“Where are you going?” It was a question I was asked by many of my friends. And each time, the answer was the same. “I don’t know. But something is compelling me. I just have to go.” Invariably, when I returned, the first question was the same as the first, “Where did you go?” My answer? “Where I was supposed to.”
This week’s parasha, Lech Lecha, shares a similar tale. God calls a man – we learn his name is Abram – to go on a journey. “Lecha lecha me’artsecha umimoladetecha umibeit avicha el-ha’aretz asher ar’eka. – Go, leave your land, and the place of your birth, and the house of your father, and go to the land that I will show you.” We know the how the tale continues. God promises Abram that he will be a blessing. Abram, without hesitation or fear, heeds the call.
We Jews are wanderers, challenged by God to journey. First, it was Abram. He went willingly. God understood what was in Abram’s heart and mind. He was not happy where he was. He had hopes, dreams, fears, desires. But, he was stuck in Haran. He had grown all he could. So, God challenged Abram: “Break away from the usual, the easy; go and seek your own path. And if you do, you will become a blessing.”
We are challenged to the same journey, to discover who we are and what we want to become. As liberal Jews, our road is more difficult than others. Our Jewish decisions made from study, experience, tradition. It is not enough to be told what to do. We must challenge the status quo, ask the tough questions of ourselves and others, be willing to experiment with the new and different. That is also the beauty of our liberal movement. We are free to wander, addressing those same hopes, dreams, desires, and fears that our ancestor, Abram, confronted. The result is awesome.
I was privileged to attend a children’s summer camp in Bulgaria, run by the Jewish community of that country, with the help of the JDC. One Shabbat, we unrolled a Torah scroll, having all the children and madrichim (counselors) hold the parchment as they saw their history – their communal journey – before their eyes. Most of these children had never seen a Torah scroll this close and surely none of them had held one. Afterwards, one little girl approached me and asked me a question: “You said this story belongs to me?” “Yes,” I replied. “Which half?” she asked. I did not understand her question. She explained: “One of my parents is Jewish; the other is not.
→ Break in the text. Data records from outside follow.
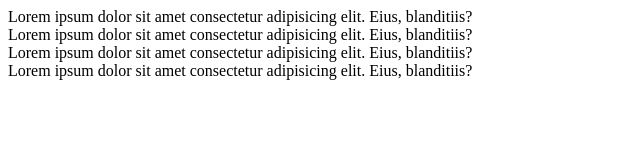
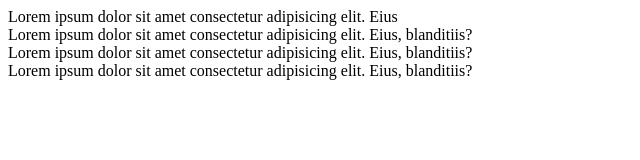
Before and after one commit to BogdanNakai/Git, a plain HTML site: page index.html in a window 1280 px wide. Shown: the whole page, without its empty margins (0-640 px from the left). Drawn offline with Linux system fonts and the light colour scheme.

Commit message:
Delete word

```diff
--- a/index.html
+++ b/index.html
@@ -7,7 +7,7 @@
 	<title>Document</title>
 </head>
 <body>
-	<div class="home-1">Lorem ipsum dolor sit amet consectetur adipisicing elit. Eius, blanditiis?</div>
+	<div class="home-1">Lorem ipsum dolor sit amet consectetur adipisicing elit. Eius</div>
 	<div class="home-2">Lorem ipsum dolor sit amet consectetur adipisicing elit. Eius, blanditiis?</div>
 	<div class="home-3">Lorem ipsum dolor sit amet consectetur adipisicing elit. Eius, blanditiis?</div>
 	<div class="home-4">Lorem ipsum dolor sit amet consectetur adipisicing elit. Eius, blanditiis?</div>
```
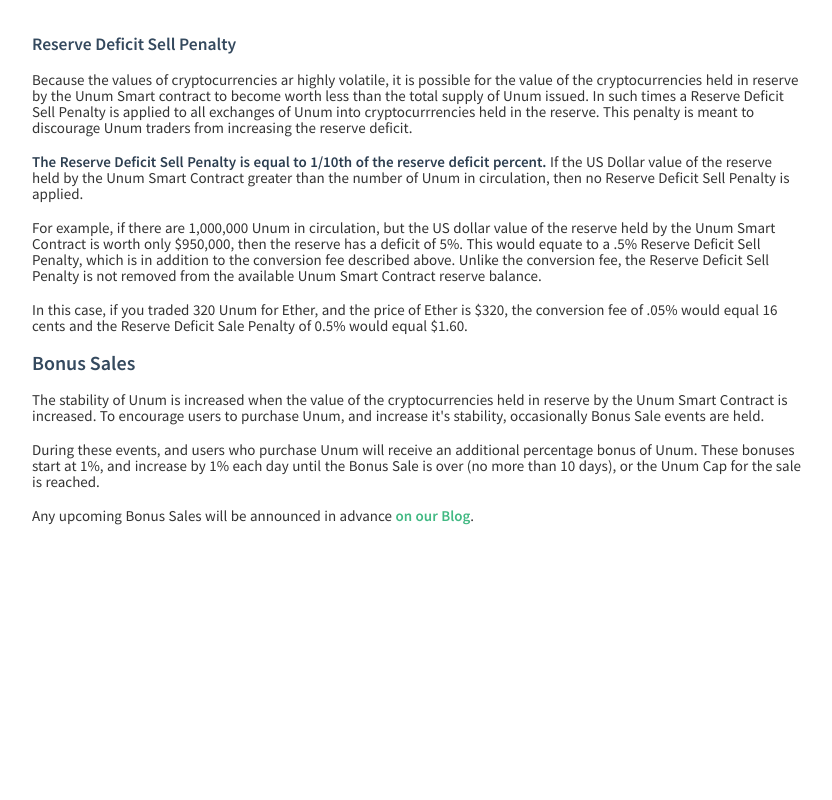
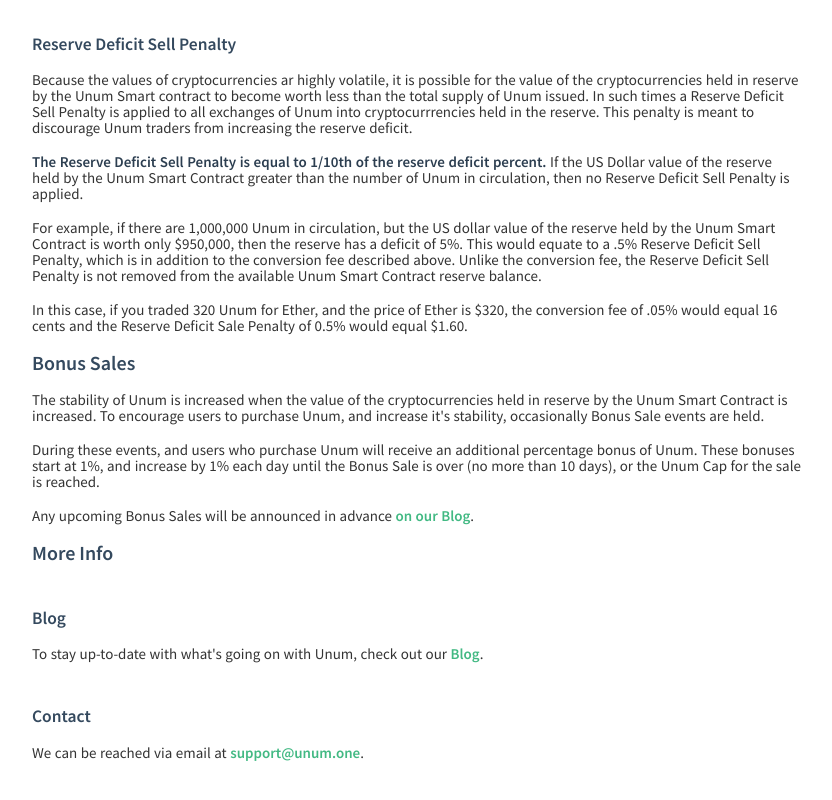
Before and after one commit to UnumOne/unum, a website: page src/index.html at #!/learn in a window 1280 px wide. Shown: the part 1424-2224 px from the top of the page, without its empty margins (373-1205 px from the left). Before the commit the page ends 2006 px from the top, so only its background shows below. Drawn offline with nearby package versions, Linux system fonts and the light colour scheme; some packages are replaced by stand-ins of ours; a script that the page names is missing; a small style sheet from the web is missing.

Commit message:
added links to blog & email address

```diff
--- a/src/js/modules/learn/learn.view.html
+++ b/src/js/modules/learn/learn.view.html
@@ -28,6 +28,13 @@
                </ul>
             </li>
             <li><a class="section-link" ui-sref="learn({'#': 'bonus-sales'})">Bonus Sales</a></li>
+            <li class=""><a class="section-link" ui-sref="learn({'#': 'more-info'})">More Info</a></li>
+            <li>
+               <ul class="children">
+                  <li><a class="section-link" ui-sref="learn({'#': 'blog'})">Blog</a></li>
+                  <li><a class="section-link" ui-sref="learn({'#': 'contact'})">Contact</a></li>
+               </ul>
+            </li>
          </ul>
       </div>
    </aside>
@@ -167,6 +174,29 @@
          <p>
          	Any upcoming Bonus Sales will be announced in advance <a href="https://www.medium.com/unum" target="_">on our Blog</a>.
          </p>
+
+         <h1 id="more-info">
+            <a ui-sref="learn({'#': 'More Info'})"  class="anchor">
+               <span>More Info</span>
+            </a>
+         </h1>
+
+         <h2 id="blog">
+            <a ui-sref="learn({'#': 'blog'})"  class="anchor">
+               <span>Blog</span>
+            </a>
+         </h2>
+         <p>
+            To stay up-to-date with what's going on with Unum, check out our <a href="https://medium.com/unum" target="_">Blog</a>.
+         </p>
+         <h2 id="contact">
+            <a ui-sref="learn({'#': 'contact'})"  class="anchor">
+               <span>Contact</span>
+            </a>
+         </h2>
+         <p>
+            We can be reached via email at <a href="mailto:support@unum.one">support@unum.one</a>.
+         </p>
       </article>
    </section>
 </main>
```
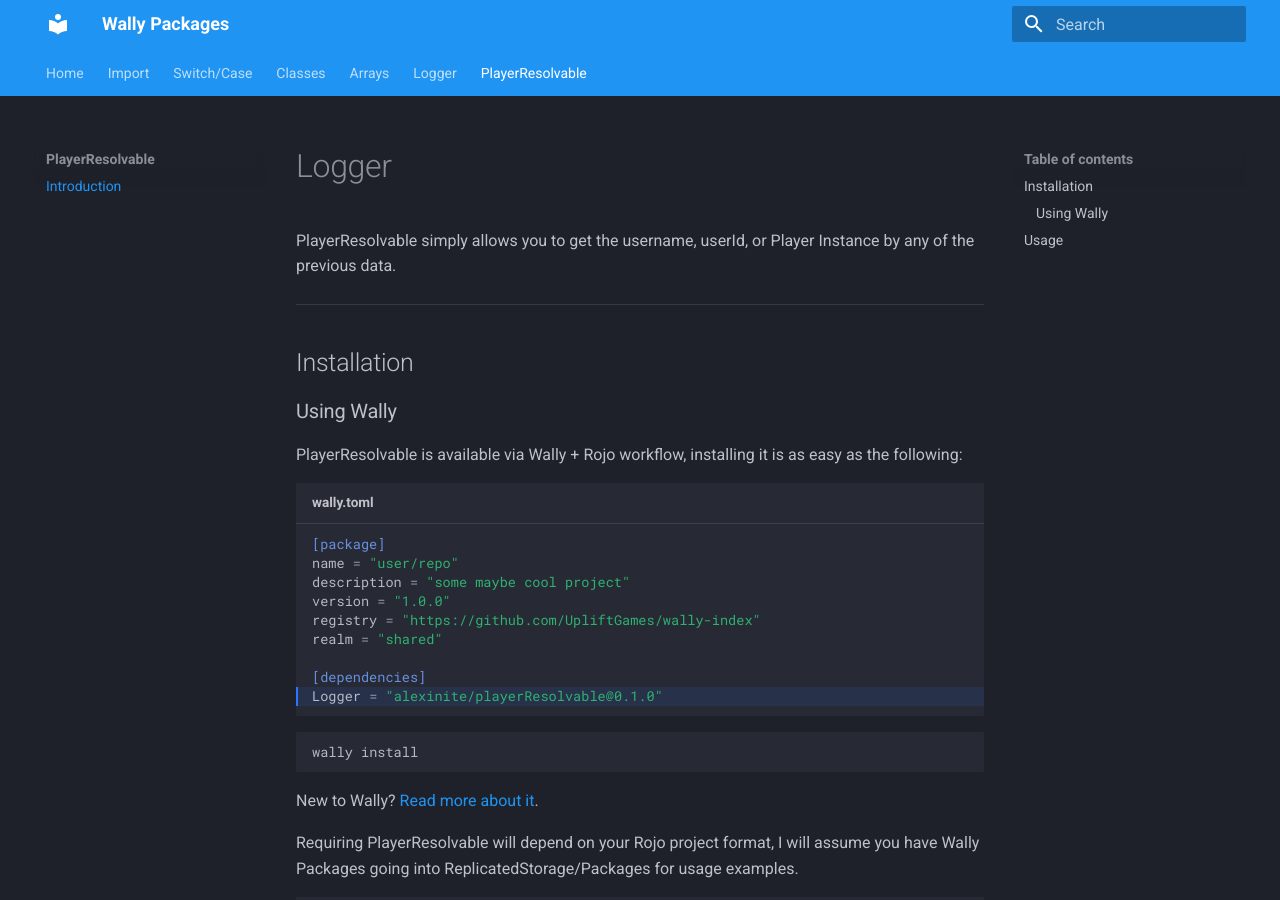
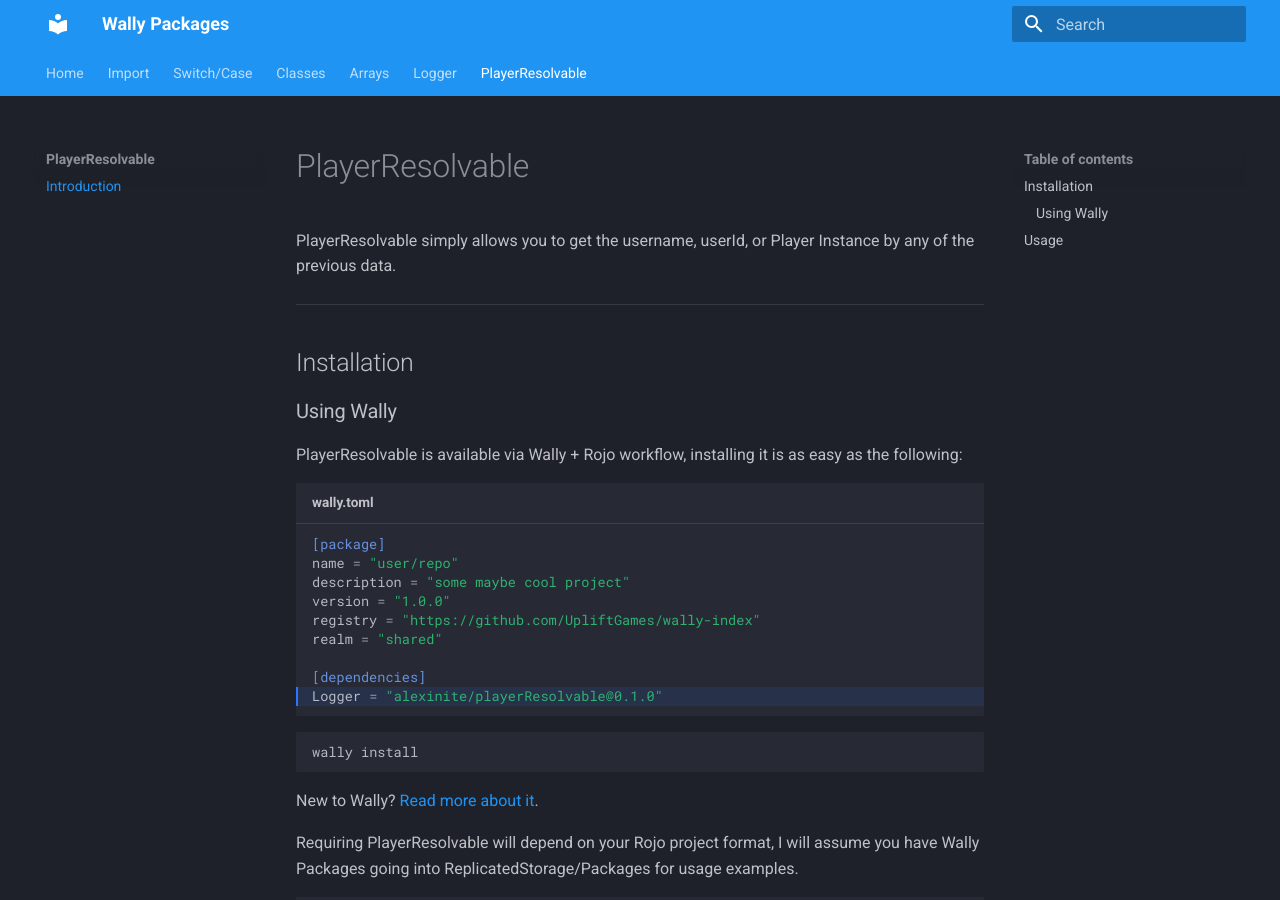
Before and after one commit to alexasterisk/WallyPackages, an MkDocs documentation site: the page built from docs/playerResolvable/index.md, in a window 1280 px wide and 900 px high. Built offline with MkDocs 1.6.1 and Material for MkDocs 9.7.7, drawn with Linux system fonts in a browser that asks for light colours.

Commit message:
fix naming issue

```diff
--- a/docs/playerResolvable/index.md
+++ b/docs/playerResolvable/index.md
@@ -1,4 +1,4 @@
-# Logger
+# PlayerResolvable
 
 PlayerResolvable simply allows you to get the username, userId, or Player Instance by any of the previous data.
 
```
I am only 1/2 Jewish. Which part of me owns this story?” I smiled and said to her, “All of you. It is your story and your journey.”
A year later, that little girl told me she had begun to light Shabbat candles each week, in order to let her “Jewish half shine through.” That is what happens when we allow ourselves and our communities to journey forth into the unknown.
Whether we live in Bulgaria, Belarus, Boston, or Beersheva, our journeys are limited only by our Jewish imaginations. Our opportunity – like Abram’s – is to go out, experience what the [Jewish] world holds, and determine what makes our lives more meaningful. Keeping kosher? Praying with tefillin? Lighting Shabbat candles? Hiking a mountain on Shabbat? Skyping with family on Rosh Hashanah? Exploring one’s Jewish roots and traveling back home? Whatever that Jewish experience is becomes authentic. And makes our journey into a blessing.
Whenever I have gone on a journey, my friends have asked, “Where are you going?” In truth, I never know where my path will lead. What I do know, though, is when I open myself up like Abram, trusting that God will lead me to where I need to go, the resulting journey will become a blessing.
Where is your Jewish journey taking you? Wherever that is, may it be – for you – a blessing.